Jackson Graham, 14, of Argyle Troop 76, Scouts BSA, tries his hand using an atlatl, a spear-throwing device that has been around for millennia, during the recent Cabin Fever Reliever held at the Brewer Auditoirum. Max LaPointe (left) of the University of Maine Cooperative Extension, looks on. Credit: Pete Warner / BDN

There was a little something for everyone at the recent Cabin Fever Reliever put on by the Penobscot Fly Fishers at the Brewer Auditorium.

There were numerous fishing exhibits and other booths to entertain adults, but the big attraction for children was the opportunity to go up on the stage and shoot a bow and arrow or throw an atlatl.

That activity, manned by Max LaPointe, was part of an exhibit sponsored by the University of Maine Cooperative Extension’s 4-H division.

“4-H is currently the No. 1 youth organization in the United States,” said Eri Martin, program coordinator for the 4-H Camp and Learning Center at Greenland Point. “4-H actually has more people involved in it than even Scouts.”

The focus at Greenland Point, one of four learning centers run by the Cooperative Extension along with Tanglewood, Blueberry Cove and Bryant Pond, is teaching lifelong outdoors skills. They include programs that specialize in fishing, camping, hunter safety, nature, woodcraft, archery and conservation.

Greenland Point, which operates at Long Lake in the Down East town of Princeton, will again this summer welcome campers ages 7-15 to participate in its myriad offerings.

“These are skills that if we don’t continue to teach them to the next generation, they’re going to start dying out,” Martin said.

There also is a Warden Camp that will give campers a close look at the job performed by Maine Game Wardens.

“They’re not going to find a passion for it unless they’re exposed to it and actually get that hands-on experience,” said Martin, who as a young person was active in Scouts. “We think that’s so important today.”

All funding for the Cooperative Extension 4-H camps comes from the funds provided by registration fees.

In some areas of the state, the summer camps also are complemented by school-based outdoor education programs.

The various camps at Greenland Point are spread across four weeks during the summer. Some are offered more than once, while the Warden and Hooked on Bass camps are limited to single sessions.

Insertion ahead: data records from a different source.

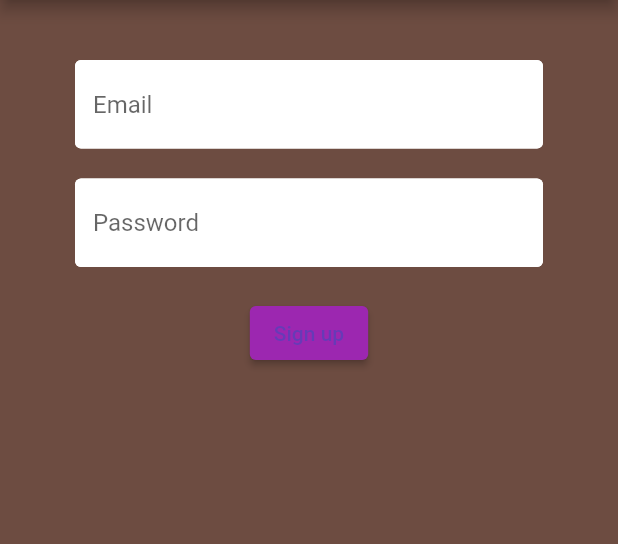
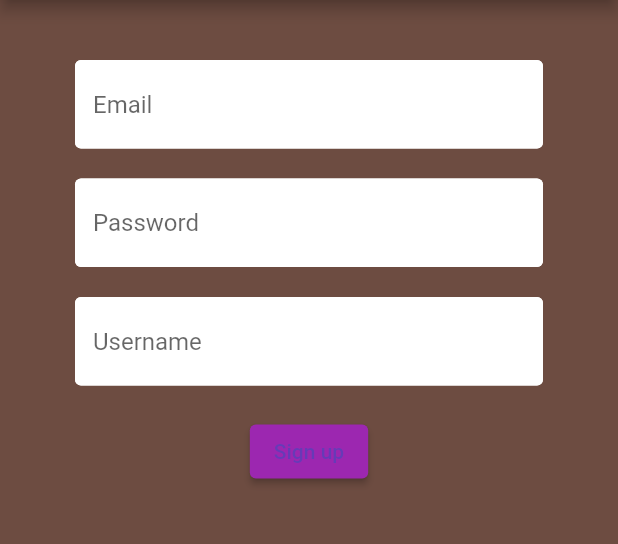
Before and after one commit to Sconguser/chat_flutter, a Flutter app: the screen it shows after launch, after a tap on "Sign In", after a tap on "Register", on a phone screen of 412 x 824 dp, the part 84-628 px from its top. Run offline on Flutter 3.47's test engine with Material 2 defaults, Android fonts, the phone set to English and light mode, and no system bars; our stand-ins replace flutter_spinkit; network calls fail.

Commit message:
added login and registration

```diff
--- a/lib/models/album.dart
+++ b/lib/models/album.dart
@@ -1,13 +1,13 @@
 import 'package:http/http.dart';
 
 class Album{
- final String token;
+ final String username;
 
- Album({this.token});
+ Album({this.username});
 
  factory Album.fromJson(Map<String, dynamic> json){
    return Album(
-     token:json['token']
+     username:json['username']
    );
  }
 }
--- /dev/null
+++ b/lib/models/user_from_registration.dart
@@ -0,0 +1,16 @@
+import 'package:http/http.dart';
+
+class UserFromRegistration{
+  final String username;
+  final String password;
+  final String email;
+  UserFromRegistration({this.username, this.password, this.email});
+
+  factory UserFromRegistration.fromJson(Map<String, dynamic> json){
+    return UserFromRegistration(
+        username:json['username'],
+        password: json['password'],
+        email:json['email']
+    );
+  }
+}
--- a/lib/views/sign_in.dart
+++ b/lib/views/sign_in.dart
@@ -9,22 +9,26 @@ import 'package:http/http.dart' as http;
 import 'package:chat/models/album.dart';
 
 Future<Album> createAlbum(String username, String password) async{
-  final response = await http.post(
-    Uri.https('jsonplaceholder.typicode.com', 'albums'),
+  try{final response = await http.post(
+    Uri.https('rathahon.pythonanywhere.com', 'api/user-login/'),
     headers:<String, String>{
-      'Content-Type':'application/json; charset=UTF-8',
+      /// 'Content-Type':'application/json; charset=UTF-8',
+      'Authorization': 'Token fa438743b59061bc1a158e3f5de687980ac4f7fa',
     },
     body:jsonEncode(<String, String>{
       'username':username,
       'password':password
       }),
   );
-
-  if(response.statusCode==201){
+  print(response.statusCode);
+  if(response.statusCode==200){
+    print('Udalo sie zalogowac uzytkownika');
     return Album.fromJson(jsonDecode(response.body));
   }else{
+    print("Nie udalo sie zalogowac uzytkownika");
     throw Exception('Failed to create album');
-  }
+  }}
+  catch(e){print(e);}
 }
 
 class SignIn extends StatefulWidget {
@@ -86,7 +90,7 @@ class _SignInState extends State<SignIn> {
               SizedBox(height:20),
               TextFormField(
                 decoration: textInputDecoration.copyWith(hintText: 'Password'),
-                obscureText: true,
+                obscureText: false,
                 validator: (value)=>value.isEmpty ? 'Enter password' : null,
                 onChanged: (value){
                   setState(() {
@@ -117,7 +121,7 @@ class _SignInState extends State<SignIn> {
                 future:_futureAlbum,
                 builder:(context,snapshot){
                   if(snapshot.hasData){
-                    return Text(snapshot.data.token);
+                    return Text(snapshot.data.username);
                   }
                   else if(snapshot.hasError){
                     return Text("${snapshot.error}");
--- a/lib/views/sign_up.dart
+++ b/lib/views/sign_up.dart
@@ -1,5 +1,44 @@
 import 'package:flutter/material.dart';
 import 'package:chat/shared/constants.dart';
+import 'package:chat/shared/constants.dart';
+import 'package:chat/shared/loading.dart';
+import 'package:chat/views/chat.dart';
+import 'package:web_socket_channel/io.dart';
+import 'package:http/http.dart' as http;
+import 'package:chat/models/album.dart';
+import 'dart:convert';
+import 'package:chat/models/user_from_registration.dart';
+
+
+Future<UserFromRegistration> createUser(String username, String password, String email) async{
+  try{
+    final response = await http.post(
+    Uri.https('rathahon.pythonanywhere.com', 'api/user-create/'),
+    headers:<String, String>{
+      'Content-Type':'application/json; charset=UTF-8',
+      'Authorization': 'Token fa438743b59061bc1a158e3f5de687980ac4f7fa',
+      'Accept':'application/json; charset=UTF-8',
+    },
+    body:jsonEncode(<String, String>{
+      'username':username,
+       'email':email,
+      'password':password
+    }),
+  );
+  print(response.statusCode);
+  print(jsonDecode(response.body));
+  if(response.statusCode==201){
+    print('Udalo sie stworzyc uzytkownika');
+    return UserFromRegistration.fromJson(jsonDecode(response.body));
+  }else{
+    print("Nie udalo sie stworzyc uzytkownika");
+    throw Exception('Failed to create user');
+  }}
+  catch(e){print(e);}
+}
+
+
+
 
 class SignUp extends StatefulWidget {
 
@@ -13,11 +52,13 @@ class SignUp extends StatefulWidget {
 
 class _SignUpState extends State<SignUp> {
 
+  Future<UserFromRegistration> _futureUser;
+
   final _formKey = GlobalKey<FormState>();
   String email = '';
   String password = '';
-
-
+  String username ='';
+  bool loading = false;
   @override
   Widget build(BuildContext context) {
     return Scaffold(
@@ -43,7 +84,7 @@ class _SignUpState extends State<SignUp> {
             padding: EdgeInsets.symmetric(vertical: 20, horizontal: 50),
             child: Form(
               key: _formKey,
-              child: Column(
+              child: _futureUser==null? Column(
                 children: [
                   SizedBox(height:20),
                   TextFormField(
@@ -67,10 +108,25 @@ class _SignUpState extends State<SignUp> {
                     },
                   ),
                   SizedBox(height:20),
+                  TextFormField(
+                      decoration: textInputDecoration.copyWith(hintText: 'Username'),
+                      obscureText: false,
+                      validator:(value)=>value.isEmpty ? 'Enter username' : null,
+                      onChanged:(value){
+                        setState((){
+                          username = value;
+                        });
+                      }
+                  ),
+                  SizedBox(height:20),
                   ElevatedButton(
                     onPressed: (){
-                      print(email);
-                      print(password);
+                      setState(() {
+                        _futureUser = createUser(username, password,email);
+                      });
+                      print("email= $email");
+                      print("password = $password");
+                      print("username= $username");
                     },
                     style: ElevatedButton.styleFrom(
                       primary: Colors.purple,
@@ -81,7 +137,19 @@ class _SignUpState extends State<SignUp> {
                   )
 
                 ],
-              ),
+              ):
+                FutureBuilder<UserFromRegistration>(
+                  future: _futureUser,
+                  builder:(context, snapshot){
+                    if(snapshot.hasData){
+                      return Text(snapshot.data.username);
+                    }
+                    else if(snapshot.hasError){
+                      return Text("${snapshot.error}");
+                    }
+                    return Loading();
+                  }
+                )
             )
         )
     );
```
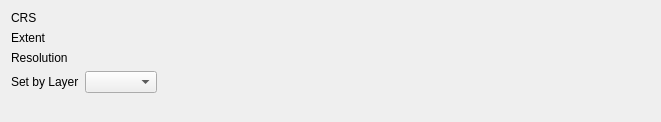
Above: enmapbox/coreapps/enmapboxapplications/imagemathapp/ui/grid.ui from jakimowb/enmapbox_testmigration2 before the change. Below: the same form after it.
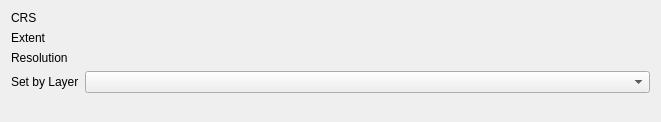
That is the form after the change. Custom widgets are drawn as their Qt base class.

Commit message: fixed minor issue in imageMath gui

What changed in the file:
```diff
--- a/enmapbox/coreapps/enmapboxapplications/imagemathapp/ui/grid.ui
+++ b/enmapbox/coreapps/enmapboxapplications/imagemathapp/ui/grid.ui
@@ -102,19 +102,6 @@
        </property>
       </widget>
      </item>
-     <item>
-      <spacer name="horizontalSpacer">
-       <property name="orientation">
-        <enum>Qt::Horizontal</enum>
-       </property>
-       <property name="sizeHint" stdset="0">
-        <size>
-         <width>40</width>
-         <height>20</height>
-        </size>
-       </property>
-      </spacer>
-     </item>
     </layout>
    </item>
   </layout>
```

“Our Hooked on Bass Camp, they’re basically on the water from the time that the sun comes up to the time the sun goes down” Martin said, explaining that the program features a multi-day fishing tournament.

The naturalist programs teach participants about exploring the outdoors, capturing critters and learning about habitat.

“Building that greater appreciation and stewardship for the earth that they live on is really our primary purpose,” Martin said.

At the Cabin Fever Reliever, children were able to shoot a bow and arrow at a close-range target and also had the chance to throw an atlatl, a spear-throwing lever that has been used by various cultures for millennia.

LaPointe wound up going head to head with some determined kids who seemingly couldn’t get enough of the activity.

The takeaway from the Cooperative Extension’s presence at the Cabin Fever Reliever is that there are some fantastic opportunities available for Maine youth during the upcoming summer.

The cost of the Greenland Point camps is $610 for each six-day session. Some scholarship money is available.

For more information on 4-H Camp and Learning Center at Greenland Point, call 207-665-2068 or send an email to extension.greenlandpoint@maine.edu.

Pete Warner

Pete graduated from Bangor High School in 1980 and earned a B.S. in Journalism (Advertising) from the University of Maine in 1986. He grew up fishing at his family's camp on Sebago Lake but didn't take...